EARLIER...from The New York Times: Mayor Michael R. Bloomberg says he has chosen Cornell University and Technion-Israel Institute of Technology to build a $2 billion graduate school of applied sciences on Roosevelt Island.
From The New York Times: New York City Mayor Michael R. Bloomberg is expected to announce that he has chosen Cornell University to create a new science graduate school on Roosevelt Island. The announcement will come three days after Cornell announced a $350 million gift to help bankroll its proposal, and Stanford University pulled out of the contest.

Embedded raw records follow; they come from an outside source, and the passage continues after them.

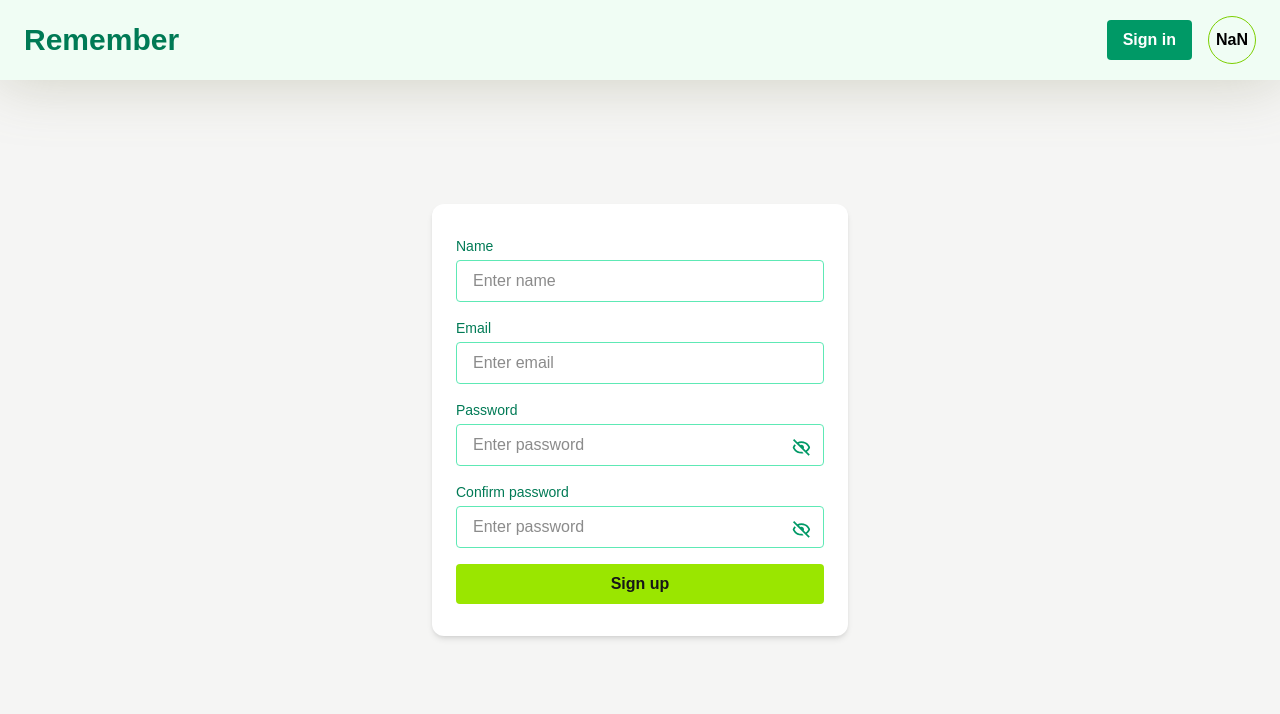
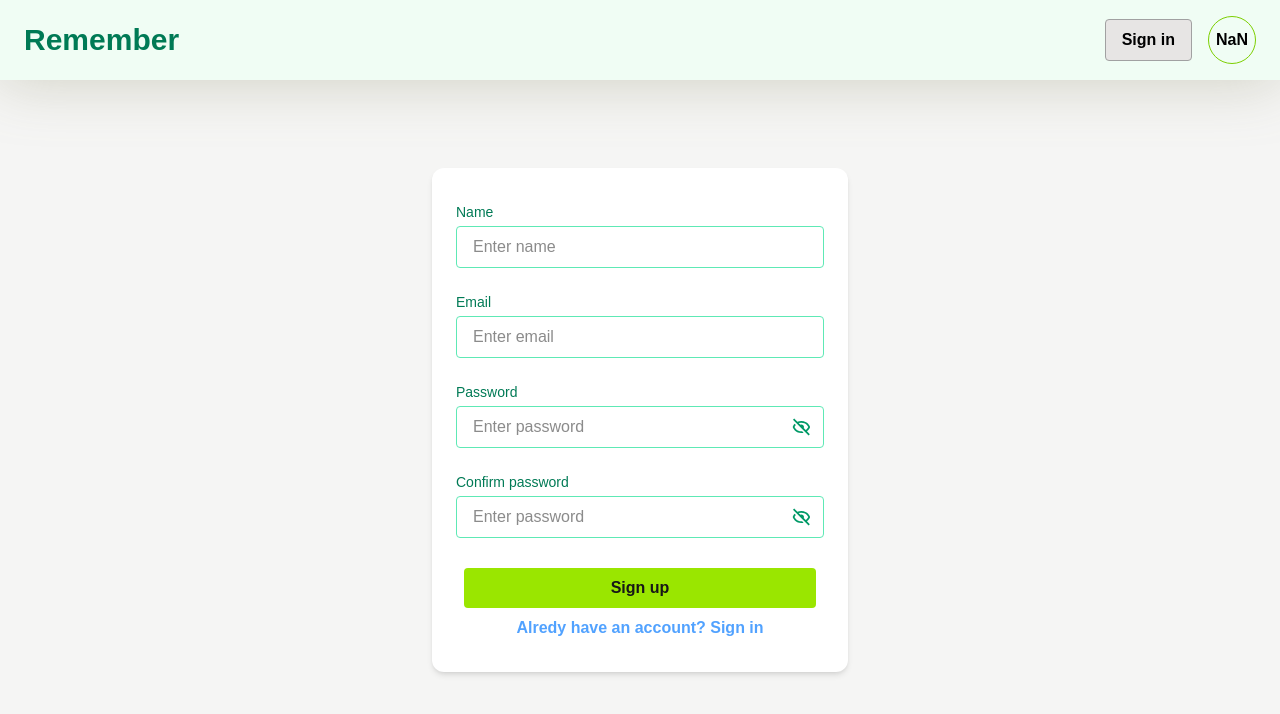
Before and after one commit to Remember-appp/remember-frontend, a Next.js app: page /register in a window 1280 px wide. Shown: the top 714 px of the page. Built offline with nearby package versions, Linux system fonts and the light colour scheme.

Commit message:
auth inputs validators

```diff
--- a/src/app/auth/page.jsx
+++ b/src/app/auth/page.jsx
@@ -3,6 +3,7 @@
 import Button from '@/components/Button'
 import FormSection from '@/components/FormSection'
 import InputField from '@/components/InputField'
+import P from '@/components/P'
 import PasswordInput from '@/components/PasswordInput'
 import {
   resetAuthForm,
@@ -11,8 +12,16 @@ import {
   setAuthEmail,
   setAuthPassword,
 } from '@/redux/slices/authFormSlice'
+import {
+  selectAuthEmailError,
+  selectAuthPasswordError,
+  setAuthEmailError,
+  setAuthPasswordError,
+} from '@/redux/slices/authValidationSlice'
+import { validateAuthEmail, validateAuthPassword } from '@/utils/authValidators'
+import Link from 'next/link'
 import { useRouter } from 'next/navigation'
-import React, { use, useEffect } from 'react'
+import React, { use, useEffect, useState } from 'react'
 import { useDispatch, useSelector } from 'react-redux'
 
 function AuthPage() {
@@ -21,6 +30,13 @@ function AuthPage() {
 
   const emailInput = useSelector(selectAuthEmail)
   const passwordInput = useSelector(selectAuthPassword)
+  const emailInputError = useSelector(selectAuthEmailError)
+  const passwordInputError = useSelector(selectAuthPasswordError)
+
+  const [isTouched, setIsTouched] = useState({
+    emailIsTouched: false,
+    passwordIsTouched: false,
+  })
 
   useEffect(() => {
     dispatch(resetAuthForm())
@@ -28,11 +44,22 @@ function AuthPage() {
 
   const handleSubmit = (e) => {
     e.preventDefault()
+
+    const emailErr = validateAuthEmail(emailInput)
+    const passwordErr = validateAuthPassword(passwordInput)
+
+    dispatch(setAuthEmailError(emailErr))
+    dispatch(setAuthPasswordError(passwordErr))
+
+    if (emailErr || passwordErr) return
   }
 
-  const handleChange = (actionCreator) => (e) => {
-    dispatch(actionCreator(e.target.value))
-  }
+  const handleChange =
+    (actionCreatorInput, actionCreatorError, actionCreatorValidation) =>
+    (e) => {
+      dispatch(actionCreatorInput(e.target.value))
+      dispatch(actionCreatorError(actionCreatorValidation(e.target.value)))
+    }
 
   return (
     <div>
@@ -43,19 +70,43 @@ function AuthPage() {
             type="email"
             placeholder="Enter email"
             value={emailInput}
-            onChange={handleChange(setAuthEmail)}
+            onChange={handleChange(
+              setAuthEmail,
+              setAuthEmailError,
+              validateAuthEmail
+            )}
+            onBlur={() =>
+              setIsTouched((prev) => ({ ...prev, emailIsTouched: true }))
+            }
+            errorText={isTouched.emailIsTouched ? emailInputError : ''}
           />
           <PasswordInput
             label="Password"
             placeholder="Enter password"
             value={passwordInput}
-            onChange={handleChange(setAuthPassword)}
+            onChange={handleChange(
+              setAuthPassword,
+              setAuthPasswordError,
+              validateAuthPassword
+            )}
+            onBlur={() =>
+              setIsTouched((prev) => ({ ...prev, passwordIsTouched: true }))
+            }
+            errorText={isTouched.passwordIsTouched ? passwordInputError : ''}
           />
           <Button
             type="submit"
             text={'Sign in'}
-            className={'bg-lime-400 hover:bg-lime-500 transition duration-200'}
+            className={
+              'bg-lime-400 hover:bg-lime-500 transition duration-200 m-2'
+            }
           />
+          <Link href="/register">
+            <P
+              text={"Don't have an account? Sign up"}
+              className="text-blue-400 font-bold cursor-pointer hover:underline"
+            />
+          </Link>
         </FormSection>
       </form>
     </div>
--- a/src/app/register/page.jsx
+++ b/src/app/register/page.jsx
@@ -1,7 +1,7 @@
 'use client'
 
 import { useRouter } from 'next/navigation'
-import React, { useEffect } from 'react'
+import React, { useEffect, useState } from 'react'
 import { useDispatch, useSelector } from 'react-redux'
 import Button from '@/components/Button'
 import FormSection from '@/components/FormSection'
@@ -18,6 +18,24 @@ import {
   setAuthName,
   setAuthPassword,
 } from '@/redux/slices/authFormSlice'
+import Link from 'next/link'
+import P from '@/components/P'
+import {
+  selectAuthConfirmPasswordError,
+  selectAuthEmailError,
+  selectAuthNameError,
+  selectAuthPasswordError,
+  setAuthConfirmPasswordError,
+  setAuthEmailError,
+  setAuthNameError,
+  setAuthPasswordError,
+} from '@/redux/slices/authValidationSlice'
+import {
+  validateAuthConfirmPassword,
+  validateAuthEmail,
+  validateAuthName,
+  validateAuthPassword,
+} from '@/utils/authValidators'
 
 function RegisterPage() {
   const dispatch = useDispatch()
@@ -27,6 +45,17 @@ function RegisterPage() {
   const nameInput = useSelector(selectAuthName)
   const passwordInput = useSelector(selectAuthPassword)
   const confirmPasswordInput = useSelector(selectAuthConfirmPassword)
+  const emailInputError = useSelector(selectAuthEmailError)
+  const passwordInputError = useSelector(selectAuthPasswordError)
+  const nameInputError = useSelector(selectAuthNameError)
+  const confirmPasswordInputError = useSelector(selectAuthConfirmPasswordError)
+
+  const [isTouched, setIsTouched] = useState({
+    nameIsTouched: false,
+    emailIsTouched: false,
+    passwordIsTouched: false,
+    confirmPasswordIsTouched: false,
+  })
 
   useEffect(() => {
     dispatch(resetAuthForm())
@@ -34,43 +63,115 @@ function RegisterPage() {
 
   const handleSubmit = (e) => {
     e.preventDefault()
+
+    const nameErr = validateAuthName(nameInput)
+    const emailErr = validateAuthEmail(emailInput)
+    const passwordErr = validateAuthPassword(passwordInput)
+    const confirmPasswordErr = validateAuthConfirmPassword(
+      passwordInput,
+      confirmPasswordInput
+    )
+
+    dispatch(setAuthNameError(nameErr))
+    dispatch(setAuthEmailError(emailErr))
+    dispatch(setAuthPasswordError(passwordErr))
+    dispatch(setAuthConfirmPasswordError(confirmPasswordErr))
+
+    if (nameErr || emailErr || passwordErr || confirmPasswordErr) return
   }
 
-  const handleChange = (actionCreator) => (e) => {
-    dispatch(actionCreator(e.target.value))
+  const handleChange =
+    (actionCreatorInput, actionCreatorError, actionCreatorValidation) =>
+    (e) => {
+      dispatch(actionCreatorInput(e.target.value))
+      dispatch(actionCreatorError(actionCreatorValidation(e.target.value)))
+    }
+  const handleConfirmPasswordChange = (e) => {
+    const value = e.target.value
+    dispatch(setAuthConfirmPassword(value))
+    dispatch(
+      setAuthConfirmPasswordError(
+        validateAuthConfirmPassword(passwordInput, value)
+      )
+    )
   }
   return (
     <div>
+      <form onSubmit={handleSubmit}>
         <FormSection>
           <InputField
             label="Name"
             type="text"
             placeholder="Enter name"
             value={nameInput}
-          onChange={handleChange(setAuthName)}
+            onChange={handleChange(
+              setAuthName,
+              setAuthNameError,
+              validateAuthName
+            )}
+            onBlur={() =>
+              setIsTouched((prev) => ({ ...prev, nameIsTouched: true }))
+            }
+            errorText={isTouched.nameIsTouched ? nameInputError : ''}
           />
           <InputField
             label="Email"
             type="email"
             placeholder="Enter email"
             value={emailInput}
-          onChange={handleChange(setAuthEmail)}
+            onChange={handleChange(
+              setAuthEmail,
+              setAuthEmailError,
+              validateAuthEmail
+            )}
+            onBlur={() =>
+              setIsTouched((prev) => ({ ...prev, emailIsTouched: true }))
+            }
+            errorText={isTouched.emailIsTouched ? emailInputError : ''}
           />
           <PasswordInput
             value={passwordInput}
-          onChange={handleChange(setAuthPassword)}
+            onChange={handleChange(
+              setAuthPassword,
+              setAuthPasswordError,
+              validateAuthPassword
+            )}
+            onBlur={() =>
+              setIsTouched((prev) => ({ ...prev, passwordIsTouched: true }))
+            }
+            errorText={isTouched.passwordIsTouched ? passwordInputError : ''}
           />
           <PasswordInput
             label="Confirm password"
             value={confirmPasswordInput}
-          onChange={handleChange(setAuthConfirmPassword)}
+            onChange={handleConfirmPasswordChange}
+            onBlur={() =>
+              setIsTouched((prev) => ({
+                ...prev,
+                confirmPasswordIsTouched: true,
+              }))
+            }
+            errorText={
+              isTouched.confirmPasswordIsTouched
+                ? confirmPasswordInputError
+                : ''
+            }
           />
           <Button
             text={'Sign up'}
             type="submit"
-          className={'bg-lime-400 hover:bg-lime-500 transition duration-200'}
+            className={
+              'bg-lime-400 hover:bg-lime-500 transition duration-200 m-2'
+            }
           />
+          <Link href={'/auth'}>
+            <P
+              text={'Alredy have an account? Sign in'}
+              className="text-blue-400 font-bold cursor-pointer hover:underline"
+            />
+          </Link>
         </FormSection>
+      </form>
     </div>
   )
 }
--- a/src/components/FormSection.jsx
+++ b/src/components/FormSection.jsx
@@ -4,7 +4,7 @@ function FormSection({children}) {
   return (
     <div className="min-h-screen flex items-center justify-center bg-stone-100">
       <div className="w-full max-w-md  px-4  mb-30">
-        <div className="flex flex-col gap-4 pt-8 pb-8 pl-6 pr-6 bg-white rounded-xl shadow-md">
+        <div className="flex flex-col pt-8 pb-8 pl-6 pr-6 bg-white rounded-xl shadow-md">
           {children}
         </div>
       </div>
--- a/src/components/InputField.jsx
+++ b/src/components/InputField.jsx
@@ -1,8 +1,20 @@
 import React from 'react'
+import P from './P'
 
-function InputField({ classNameDiv, classNameLabel, classNameInput, onChange, value, label = 'Label', placeholder = 'Text', type = 'text'}) {
+function InputField({
+  classNameDiv,
+  classNameLabel,
+  classNameInput,
+  onChange,
+  value,
+  onBlur,
+  label = 'Label',
+  placeholder = 'Text',
+  type = 'text',
+  errorText = '',
+}) {
   return (
-    <div className={`flex flex-col gap-1 ${classNameDiv}`}>
+    <div className={`flex flex-col gap-1 mb-0.5 mt-0.5 ${classNameDiv}`}>
       <label
         className={`text-sm font-medium text-emerald-700 ${classNameLabel}`}
       >
@@ -10,11 +22,17 @@ function InputField({ classNameDiv, classNameLabel, classNameInput, onChange, va
       </label>
       <input
         type={type}
+        onBlur={onBlur}
         placeholder={placeholder}
         className={`border border-emerald-300 focus:border-emerald-500 focus:scale-[1.02] transition-all duration-200 outline-none px-4 py-2 rounded ${classNameInput}`}
         value={value}
         onChange={onChange}
       />
+      <div className='min-h-[1rem]'>
+        {errorText && (
+          <p className="text-red-500 text-sm mt-1 ml-1">{errorText}</p>
+        )}
+      </div>
     </div>
   )
 }
--- a/src/components/NavBar.jsx
+++ b/src/components/NavBar.jsx
@@ -14,8 +14,6 @@ export default function NavBar() {
 
   return (
     <nav className="flex flex-col sm:flex-row items-center justify-center sm:justify-between gap-4 sm:gap-0 px-6 py-4 bg-green-50 drop-shadow-[0_1px_30px_rgba(120,120,80,0.3)]">
-
-      {/*  */}
       <div className="text-3xl font-bold text-emerald-700 hover:text-emerald-800 transition cursor-default">
         Remember
       </div>
@@ -23,7 +21,7 @@ export default function NavBar() {
         <Link
           onClick={handleClick}
           href={isClicked ? '/register' : '/auth'}
-          className="bg-emerald-600 hover:bg-emerald-700 text-white font-semibold px-4 py-2 rounded transition-transform duration-200"
+          className={`${isClicked ? 'bg-emerald-600 hover:bg-emerald-700 text-white' : 'bg-stone-200 hover:bg-neutral-300 border-neutral-400 border text-black'} font-semibold px-4 py-2 rounded transition duration-200`}
         >
           {isClicked ? 'Sign up' : 'Sign in'}
         </Link>
--- /dev/null
+++ b/src/components/P.jsx
@@ -0,0 +1,13 @@
+import React from 'react'
+
+function P({ children, text, className = '' }) {
+  return (
+    <div className={`flex items-center justify-center text-center ${className}`}>
+      <p className="text-base m-0">
+        {text || children}
+      </p>
+    </div>
+  )
+}
+
+export default P
--- a/src/components/PasswordInput.jsx
+++ b/src/components/PasswordInput.jsx
@@ -3,6 +3,7 @@ import styles from '../styles/Icon.module.css'
 import React, { useState } from 'react'
 import { BiShow } from 'react-icons/bi'
 import { BiHide } from 'react-icons/bi'
+import P from './P'
 
 function PasswordInput({
   classNameDiv,
@@ -10,31 +11,36 @@ function PasswordInput({
   classNameInput,
   onChange,
   value,
+  onBlur,
   label = 'Password',
   placeholder = 'Enter password',
   hideBtn = true,
+  errorText = '',
 }) {
   const [show, setShow] = useState(false)
 
   return (
-    <div className={`flex flex-col gap-1 relative ${classNameDiv}`}>
+    <div className={`flex flex-col gap-1 mb-0.5 mt-0.5 ${classNameDiv}`}>
       <label
         className={`text-sm font-medium text-emerald-700 ${classNameLabel}`}
       >
         {label}
       </label>
+
+      <div className="relative">
         <input
           type={show ? 'text' : 'password'}
           placeholder={placeholder}
-        className={`border border-emerald-300 focus:border-emerald-500 focus:scale-[1.02] transition-all duration-200 outline-none px-4 py-2 rounded pr-10 ${classNameInput}`}
+          className={`w-full border border-emerald-300 focus:border-emerald-500 focus:scale-[1.02] transition-all duration-200 outline-none px-4 py-2 rounded pr-10 ${classNameInput}`}
           value={value}
+          onBlur={onBlur}
           onChange={onChange}
         />
         {hideBtn && (
           <button
             type="button"
             onClick={() => setShow(!show)}
-          className="absolute right-3 bottom-2 text-sm text-emerald-600 hover:underline"
+            className="absolute right-3 top-1/2 -translate-y-1/2 text-emerald-600"
           >
             {show ? (
               <BiShow className={styles.icon} />
@@ -44,6 +50,13 @@ function PasswordInput({
           </button>
         )}
       </div>
+
+      <div className="min-h-[1rem]">
+        {errorText && (
+          <p className="text-red-500 text-sm mt-1 ml-1">{errorText}</p>
+        )}
+      </div>
+    </div>
   )
 }
 
--- /dev/null
+++ b/src/redux/slices/authValidationSlice.js
@@ -0,0 +1,48 @@
+const { createSlice } = require('@reduxjs/toolkit')
+
+const initialState = {
+  authNameError: null,
+  authEmailError: null,
+  authPasswordError: null,
+  authConfirmPasswordError: null,
+}
+
+const authValidationSlice = createSlice({
+  name: 'authValidation',
+  initialState,
+  reducers: {
+    setAuthNameError(state, action) {
+      state.authNameError = action.payload
+    },
+    setAuthEmailError(state, action) {
+      state.authEmailError = action.payload
+    },
+    setAuthPasswordError(state, action) {
+      state.authPasswordError = action.payload
+    },
+    setAuthConfirmPasswordError(state, action) {
+      state.authConfirmPasswordError = action.payload
+    },
+    clearAuthValidationErrors() {
+      return initialState
+    },
+  },
+})
+
+export const {
+  setAuthNameError,
+  setAuthEmailError,
+  setAuthPasswordError,
+  setAuthConfirmPasswordError,
+  clearAuthValidationErrors,
+} = authValidationSlice.actions
+
+export const selectAuthNameError = (state) => state.authValidation.authNameError
+export const selectAuthEmailError = (state) =>
+  state.authValidation.authEmailError
+export const selectAuthPasswordError = (state) =>
+  state.authValidation.authPasswordError
+export const selectAuthConfirmPasswordError = (state) =>
+  state.authValidation.authConfirmPasswordError
+
+export default authValidationSlice.reducer
--- a/src/redux/store.js
+++ b/src/redux/store.js
@@ -1,8 +1,10 @@
 import { configureStore } from '@reduxjs/toolkit';
 import authFormReducer from './slices/authFormSlice'
+import authValidationReducer from './slices/authValidationSlice'
 
 export const store = configureStore({
   reducer: {
     authForm: authFormReducer,
+    authValidation: authValidationReducer,
   },
 });
--- /dev/null
+++ b/src/utils/authValidators.js
@@ -0,0 +1,46 @@
+export const validateAuthName = (value) => {
+  if (!value) return 'Name is required'
+
+  if (!/^[A-Z]/.test(value)) return 'Name must start with a capital letter'
+
+  if (value.length < 4) return 'Name must be at least 4 characters'
+
+  if (value.length > 20) return 'Name must be at most 20 characters'
+
+  if (!/^[A-Za-z0-9_-]+$/.test(value))
+    return 'Name can contain only letters, numbers, and symbols: - , _'
+
+  return null
+}
+export const validateAuthEmail = (value) => {
+  if (!value) return 'Email is required'
+
+  const emailRegex = /^[^\s@]+@[^\s@]+\.[^\s@]+$/
+  if (!emailRegex.test(value)) return 'Invalid email address'
+
+  return null
+}
+export const validateAuthPassword = (value) => {
+  if (!value) return 'Password is required'
+
+  if (value.length < 8) return 'Password must be at least 8 characters'
+
+  if (!/[A-Z]/.test(value))
+    return 'Password must contain at least one uppercase letter'
+
+  if (!/\d/.test(value)) return 'Password must contain at least one number'
+
+  if (!/^[A-Za-z0-9_-]+$/.test(value))
+    return 'Password can only contain letters, numbers, dashes (-), and underscores (_)'
+
+  if (/\s/.test(value)) return 'Password cannot contain spaces'
+
+  return null
+}
+export const validateAuthConfirmPassword = (password, confirmPassword) => {
+  if (!confirmPassword) return 'Please confirm your password'
+
+  if (password !== confirmPassword) return 'Passwords do not match'
+
+  return null
+}
```
Lines whose indentation alone changed are shown as unchanged.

NOVEMBER 2011...from The New York Times: Seven higher-education institutions have submittedbidsfor New York City's support in building a graduate school of engineering and applied sciences in the city.
OCTOBER 2011...from The New York Times: Stanford University’s proposed graduate school of science on Roosevelt Island in New York City carries a $2.5 billion price tag, the university says, more than double its estimate just weeks ago. Stanford is a leading contender in the city’s competition to create a new school of applied sciences that officials hope will prompt the growth of high-tech business in the city. The city is offering free land and infrastructure improvements, incentives that are worth up to half a billion dollars.
From The New York Times: New York City's competition to have a major university build a new science graduate school calls for high standards of sustainability and environmental sensitivity, but some competing universities are going much further to out-green one another. Stanford and Cornell, vying for the same city-owned site, are widely seen as the universities to beat. Each of their plans seeks to incorporate innovative environmental measures.
From The New York Times: In the competition for $400 million in land and subsidies to build a science and engineering graduate school in New York City, some universities continue to change plans and jockey for position, and there is a growing view among them that Cornell and Stanford have emerged as the favorites.
JULY 2011...From The New York Times: New York City Mayor Michael R. Bloomberg has raised his offer to universities who have expressed interest in setting up a school of engineering and applied sciences in the city. Along with practically free use of land, the city will contribute as much as $100 million. City officials want to make New York more competitive with Silicon Valley as a hub for technology-based businesses. Officials say a school like the one the city is seeking could generate as much as $6 billion in economic activity: creating 30,000 temporary and permanent jobs and fostering innovations that could become big businesses. The city received 18 submissions; among the most enthusiastic bidders were Cornell and Stanford universities. Three city-owned properties are being considered as potential sites for a new campus: the south end of Roosevelt Island in the East River, part of the Brooklyn Navy Yard, and parts of Governors Island.